*Task details*: The answer must consist of every line from the data that holds "Docker".

*Supplied entries*:
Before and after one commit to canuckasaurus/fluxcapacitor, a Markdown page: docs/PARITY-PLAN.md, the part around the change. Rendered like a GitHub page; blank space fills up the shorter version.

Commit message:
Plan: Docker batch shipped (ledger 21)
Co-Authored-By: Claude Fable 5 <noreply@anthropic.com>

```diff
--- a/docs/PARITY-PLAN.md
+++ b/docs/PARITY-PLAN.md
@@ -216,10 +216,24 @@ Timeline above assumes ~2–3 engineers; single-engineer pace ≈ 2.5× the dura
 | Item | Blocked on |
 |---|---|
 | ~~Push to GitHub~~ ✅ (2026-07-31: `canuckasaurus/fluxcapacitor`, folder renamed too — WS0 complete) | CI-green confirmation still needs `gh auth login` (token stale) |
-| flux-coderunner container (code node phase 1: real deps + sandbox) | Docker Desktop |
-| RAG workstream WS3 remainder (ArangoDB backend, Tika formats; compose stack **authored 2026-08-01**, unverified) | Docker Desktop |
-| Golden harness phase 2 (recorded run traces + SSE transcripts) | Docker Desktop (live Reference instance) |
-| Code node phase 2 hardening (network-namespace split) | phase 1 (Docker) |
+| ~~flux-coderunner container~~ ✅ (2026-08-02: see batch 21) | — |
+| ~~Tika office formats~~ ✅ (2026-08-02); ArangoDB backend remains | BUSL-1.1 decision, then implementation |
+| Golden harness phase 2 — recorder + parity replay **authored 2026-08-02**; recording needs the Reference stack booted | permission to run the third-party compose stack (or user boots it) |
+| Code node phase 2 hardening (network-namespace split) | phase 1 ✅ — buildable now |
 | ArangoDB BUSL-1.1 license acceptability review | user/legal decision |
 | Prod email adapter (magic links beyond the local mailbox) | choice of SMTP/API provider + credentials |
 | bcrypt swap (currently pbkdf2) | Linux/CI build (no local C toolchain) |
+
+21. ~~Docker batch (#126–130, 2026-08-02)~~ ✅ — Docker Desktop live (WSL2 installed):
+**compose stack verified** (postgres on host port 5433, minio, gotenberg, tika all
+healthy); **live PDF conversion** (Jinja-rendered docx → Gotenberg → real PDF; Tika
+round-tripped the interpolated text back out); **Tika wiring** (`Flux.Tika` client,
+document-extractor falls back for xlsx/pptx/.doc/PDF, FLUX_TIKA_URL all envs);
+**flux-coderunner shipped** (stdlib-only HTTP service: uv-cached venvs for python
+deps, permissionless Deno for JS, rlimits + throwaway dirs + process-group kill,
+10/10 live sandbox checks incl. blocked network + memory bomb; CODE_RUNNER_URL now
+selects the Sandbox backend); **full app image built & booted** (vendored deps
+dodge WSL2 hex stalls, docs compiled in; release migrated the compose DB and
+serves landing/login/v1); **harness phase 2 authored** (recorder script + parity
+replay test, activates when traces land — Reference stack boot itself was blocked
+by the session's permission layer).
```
==
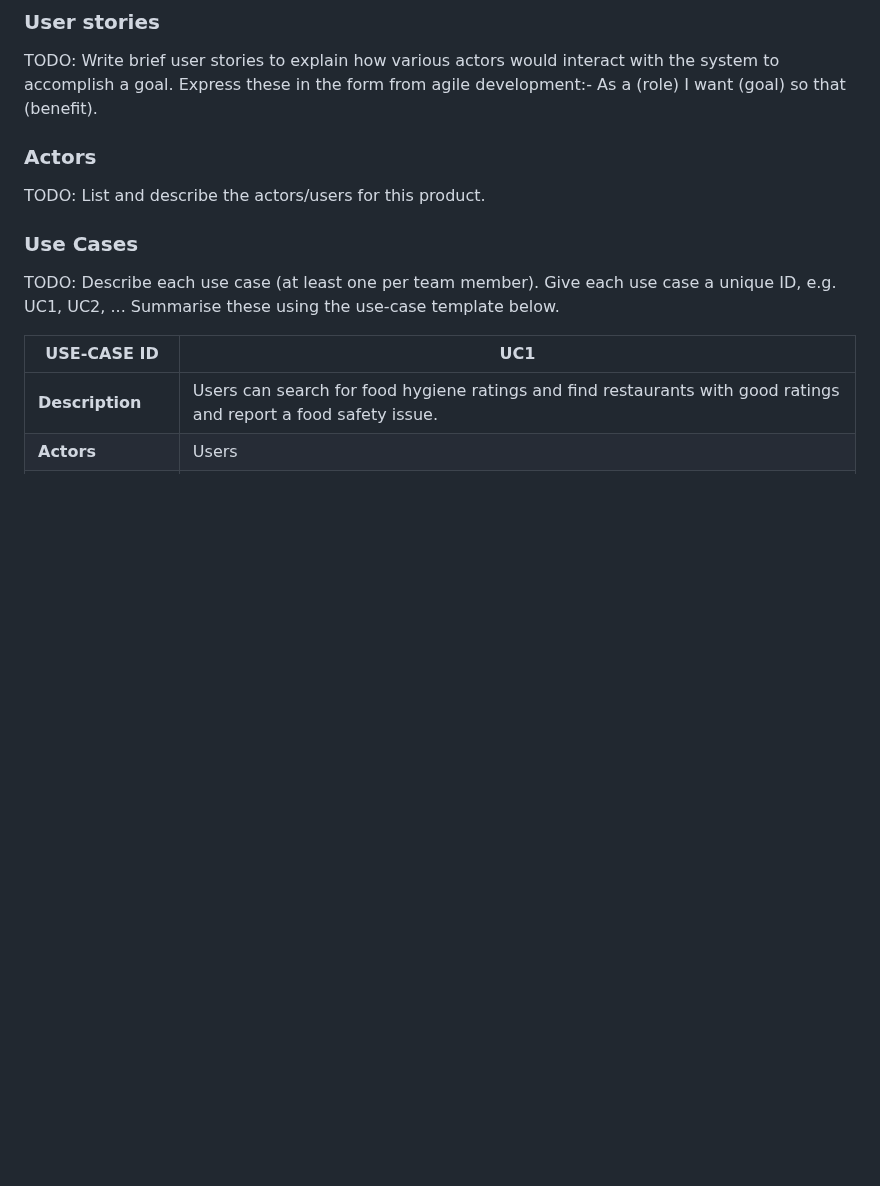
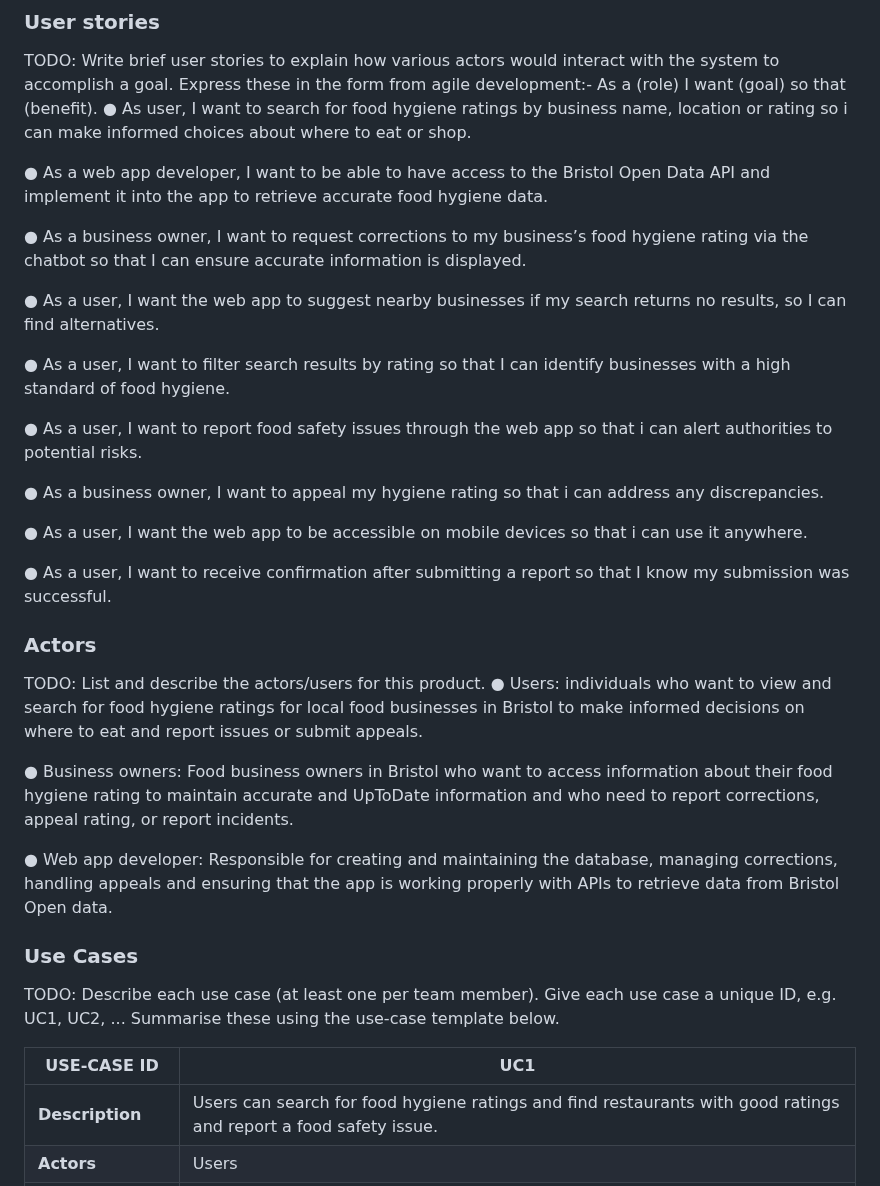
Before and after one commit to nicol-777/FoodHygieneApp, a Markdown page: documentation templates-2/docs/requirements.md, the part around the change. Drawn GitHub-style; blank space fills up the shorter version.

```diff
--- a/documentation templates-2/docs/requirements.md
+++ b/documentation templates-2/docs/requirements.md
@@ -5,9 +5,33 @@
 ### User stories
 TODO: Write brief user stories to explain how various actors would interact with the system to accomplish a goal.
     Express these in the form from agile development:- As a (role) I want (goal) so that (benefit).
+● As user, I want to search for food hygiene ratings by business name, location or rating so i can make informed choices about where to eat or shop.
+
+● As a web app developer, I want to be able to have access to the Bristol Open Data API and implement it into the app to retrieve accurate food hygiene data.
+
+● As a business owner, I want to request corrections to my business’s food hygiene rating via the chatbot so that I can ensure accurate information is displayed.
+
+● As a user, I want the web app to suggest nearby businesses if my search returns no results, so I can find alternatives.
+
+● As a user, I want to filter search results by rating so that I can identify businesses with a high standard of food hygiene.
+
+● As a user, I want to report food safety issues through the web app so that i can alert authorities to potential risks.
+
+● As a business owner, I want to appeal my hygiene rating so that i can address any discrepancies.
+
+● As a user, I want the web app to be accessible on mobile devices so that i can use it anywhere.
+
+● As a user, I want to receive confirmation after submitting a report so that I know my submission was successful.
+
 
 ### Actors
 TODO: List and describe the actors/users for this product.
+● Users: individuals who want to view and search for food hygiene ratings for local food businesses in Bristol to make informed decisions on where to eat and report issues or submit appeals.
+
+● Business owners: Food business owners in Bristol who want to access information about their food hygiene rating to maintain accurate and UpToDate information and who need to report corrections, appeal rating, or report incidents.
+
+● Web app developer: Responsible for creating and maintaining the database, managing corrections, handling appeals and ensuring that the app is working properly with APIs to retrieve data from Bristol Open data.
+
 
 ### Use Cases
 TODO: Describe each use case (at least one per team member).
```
---
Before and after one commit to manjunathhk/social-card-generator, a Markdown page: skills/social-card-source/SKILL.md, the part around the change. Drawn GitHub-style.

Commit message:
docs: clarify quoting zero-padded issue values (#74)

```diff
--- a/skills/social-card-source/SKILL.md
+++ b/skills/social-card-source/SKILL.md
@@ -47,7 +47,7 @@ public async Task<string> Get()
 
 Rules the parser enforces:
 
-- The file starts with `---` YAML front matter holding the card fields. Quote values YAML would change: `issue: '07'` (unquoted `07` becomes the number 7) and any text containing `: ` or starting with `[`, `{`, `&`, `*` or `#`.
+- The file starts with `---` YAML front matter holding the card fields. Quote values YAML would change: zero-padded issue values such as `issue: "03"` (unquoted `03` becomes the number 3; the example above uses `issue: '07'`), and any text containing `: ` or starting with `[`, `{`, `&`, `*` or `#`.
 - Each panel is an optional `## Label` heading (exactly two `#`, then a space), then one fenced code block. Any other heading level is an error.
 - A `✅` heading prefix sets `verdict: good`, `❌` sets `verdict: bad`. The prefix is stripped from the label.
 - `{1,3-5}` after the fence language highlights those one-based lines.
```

*Task answer*:
Plan: Docker batch shipped (ledger 21)
-| flux-coderunner container (code node phase 1: real deps + sandbox) | Docker Desktop |
-| RAG workstream WS3 remainder (ArangoDB backend, Tika formats; compose stack **authored 2026-08-01**, unverified) | Docker Desktop |
-| Golden harness phase 2 (recorded run traces + SSE transcripts) | Docker Desktop (live Reference instance) |
-| Code node phase 2 hardening (network-namespace split) | phase 1 (Docker) |
+21. ~~Docker batch (#126–130, 2026-08-02)~~ ✅ — Docker Desktop live (WSL2 installed):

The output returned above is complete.